In Washington, the defense budget appears to be the center of the universe. The House Armed Services and Defense Appropriations committees are adding money to the administration’s request (but not very much), and the House is voting today on a bill that would roll back the threat of automatic cuts (a sequester) that could lower the defense budget as much as $55 billion next January.
It looks from here as it a big fight is going on, but it is happening in a narrow ring: the minds of those who consider themselves stalwart defenders of the Defense Department and the media that covers defense, defense, and only defense. These bills are going nowhere, because the Democratic-controlled Senate will never pass them. The ultimate defense bill will not break new ground, will not add much money, and will not save defense from the threat of a sequester next year.
In fact, all this is really a “shadow play” designed for an election year — a phony drama, where puppets are manipulated behind a back-lit screen in a way that makes the audience think real actions are taking place. A sequester is not going to happen, but the Republicans think their stalwart defense of defense will help win the election in November; the Democrats want to have this political fight for the next six months because it will pit the defenders of the rich and their low taxes (the Republicans) against programs that help the middle class and the poor (the Democrats), with the defense budget as the hostage. Everyone is playing their assigned part.
This drama was set up by the Budget Control Act (BCA), passed last August, which mandated automatic cuts in defense (and non-defense) if a special committee could not agree on a budget deal last fall. The committee, predictably, failed. We knew it would because implementation of the automatic cuts was set for January 2013, after the November 2012 election. The script for the shadow play was written.
The base defense budget (outside war costs, which are extra) is at the highest levels it has been in constant dollars since the end of World War II. It is 40% of the entire military spending of every country in the world. Our military superiority is totally unthreatened; no other military force is truly global.

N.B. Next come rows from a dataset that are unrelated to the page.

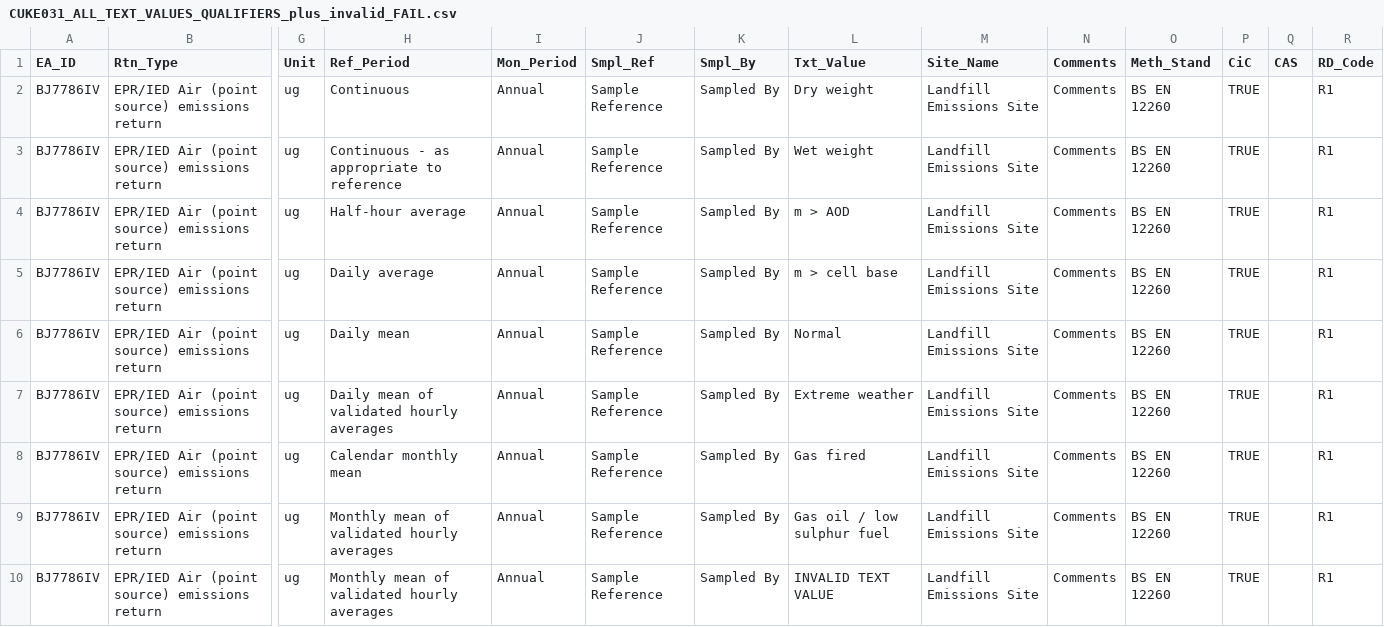
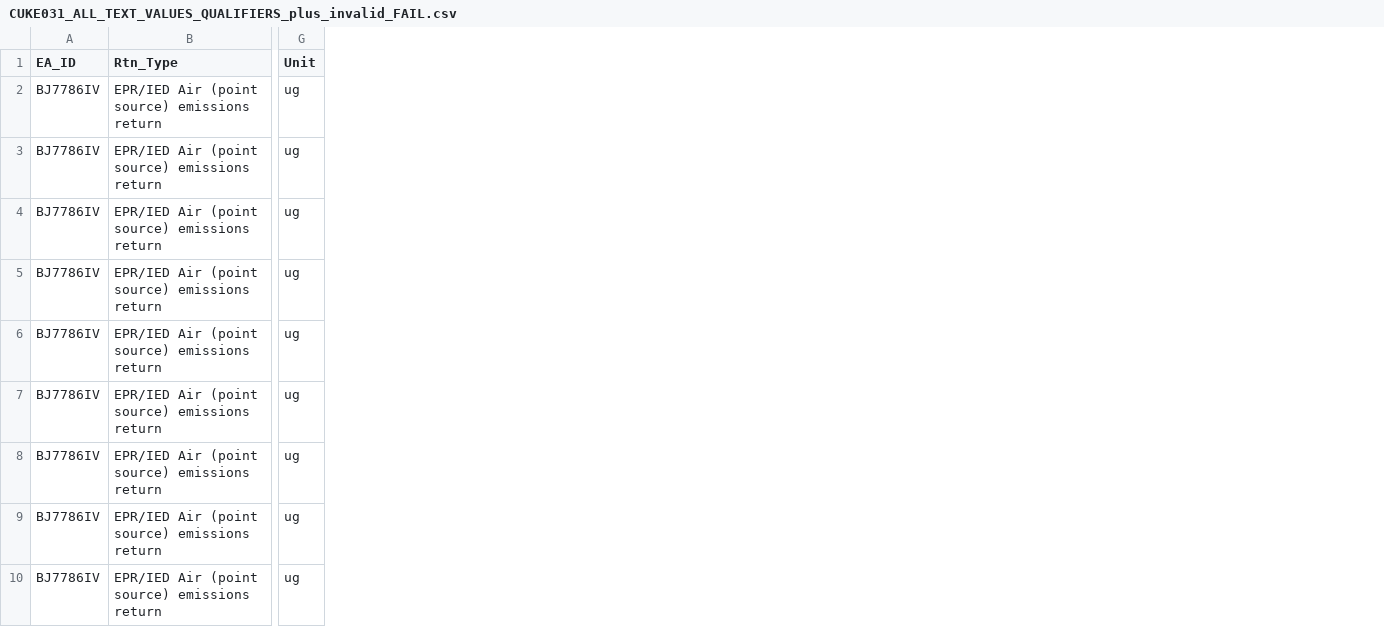
Before and after one commit to EnvironmentAgency/data-returns-acceptance-tests, a CSV file: features/support/files/Initial_Validation/CUKE031_ALL_TEXT_VALUES_QUALIFIERS_plus_invalid_FAIL.csv, drawn as a sheet; only a part is shown, gaps mark what is left out; the diff names each change by its address in the sheet, - before the commit and + after, or states it on an @@ line.

```diff
--- a/features/support/files/Initial_Validation/CUKE031_ALL_TEXT_VALUES_QUALIFIERS_plus_invalid_FAIL.csv
+++ b/features/support/files/Initial_Validation/CUKE031_ALL_TEXT_VALUES_QUALIFIERS_plus_invalid_FAIL.csv
-column H (Ref_Period), rows 2-10: Continuous | Continuous - as appropriate to reference | Half-hour average | Daily average | Daily mean | Daily mean of validated hourly averages | Calendar monthly mean | Monthly mean of validated hourly averages | Monthly mean of validated hourly averages
-column I (Mon_Period), rows 2-10: all Annual
-column J (Smpl_Ref), rows 2-10: all Sample Reference
-column K (Smpl_By), rows 2-10: all Sampled By
-column L (Txt_Value), rows 2-10: Dry weight | Wet weight | m > AOD | m > cell base | Normal | Extreme weather | Gas fired | Gas oil / low sulphur fuel | INVALID TEXT VALUE
-column M (Site_Name), rows 2-10: all Landfill Emissions Site
-column N (Comments), rows 2-10: all Comments
-column O (Meth_Stand), rows 2-10: all BS EN 12260
-column P (CiC), rows 2-10: all TRUE
-column Q (CAS), empty
-column R (RD_Code), rows 2-10: all R1
```
Also changed, not shown: 16 other files.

The crocodile tears the Republican House is shedding over the defense budget takes the form of a budget resolution, a “reconciliation” act, and a “Sequester Replacement Act,” being voted today, that would gut domestic spending while they “protect defense.” Mea culpa for the BCA, they say. We will be the cavalry that saves defense from a fate worse than death. These are not serious legislative efforts; they are part of the drama, setting up what the Republicans hope will be a winning argument in November.
There is a curious myopia to this expectation that the American public will rally behind candidates running on a platform of “defending defense.” With the end of the wars in Iraq and Afghanistan, the defense budget is no longer sacrosanct, no longer the number one priority of the American people. The public has wised up: we doubled the defense budget over the past decade and, as the departed Chairman of the Joint Chiefs of Staff, Adm. Mike Mullen, put it in January 2011: “my own experience here is that in doubling, we’ve lost our ability to prioritize, to make hard decisions, to do tough analysis, to make trades.”
Our military capabilities are superb; the budgetary excess is obvious; the “threats” we face are far from existential; our military dominance is global. And the American people know it is time to return discipline to the Pentagon. They are not watching the “shadow play.”
The most recent evidence of this is in a new report, released today, from the Program for Public Consultation, in cooperation with the Stimson Center and the Center for Public Integrity’s National Security Program. The study, based on a complex poll done with a scientifically selected sample poll of 665 Americans), showed that Americans think US defense spending is higher than they thought and that they are prepared to lower it.
Confronted with data that compared defense spending to other areas of discretionary spending, to past levels of the defense budget, or to spending by other countries in the world, significant majorities of the public – Republican and Democrat – said US defense spending was higher than they had expected. Presented with arguments for and against cutting the defense budget, Republicans and Democrats showed they agreed with propositions that pointed in both directions, but clearly in both directions, not just one.
But then, asked whether they would actually cut the defense budget, whether they bought either set of policy justifications, the consensus was striking. As the study stated: “given the opportunity to set a specific overall level for the base defense budget for 2013 a very large majority set levels below the 2012 level, including two thirds of Republicans and 9 in 10 Democrats.” On average, the respondents called for reductions that would lower defense spending 22 percent.
This sentiment is consistent with other polling for the past year, revealing the public’s willingness to put defense on the table and under the microscope. The polls show that defense-related issues have been replaced by deficits and the economy as the most significant concerns of the American public.
Curiously, Washington policymakers seem not to be attentive to this public sentiment. Republicans are hopeful that a fever of support for defense will sweep them into control of the Senate and into the White House. And many Democrats are reluctant to take the same wire brush to defense that ought to be taken to the tax code and domestic spending, for fear of being called weak on defense.
The public is not playing. They get it: we built up, we are strong, the war is over, and it is time for Pentagon discipline. But Washington lags behind, still performing the “shadow play.”
Gordon Adams, a member of the Breaking Defense Board of Contributors, is a professor at American University and a defense expert at the Stimson Center. He oversaw the last defense drawdown as associate director at the Clinton White House’s Office of Management and Budget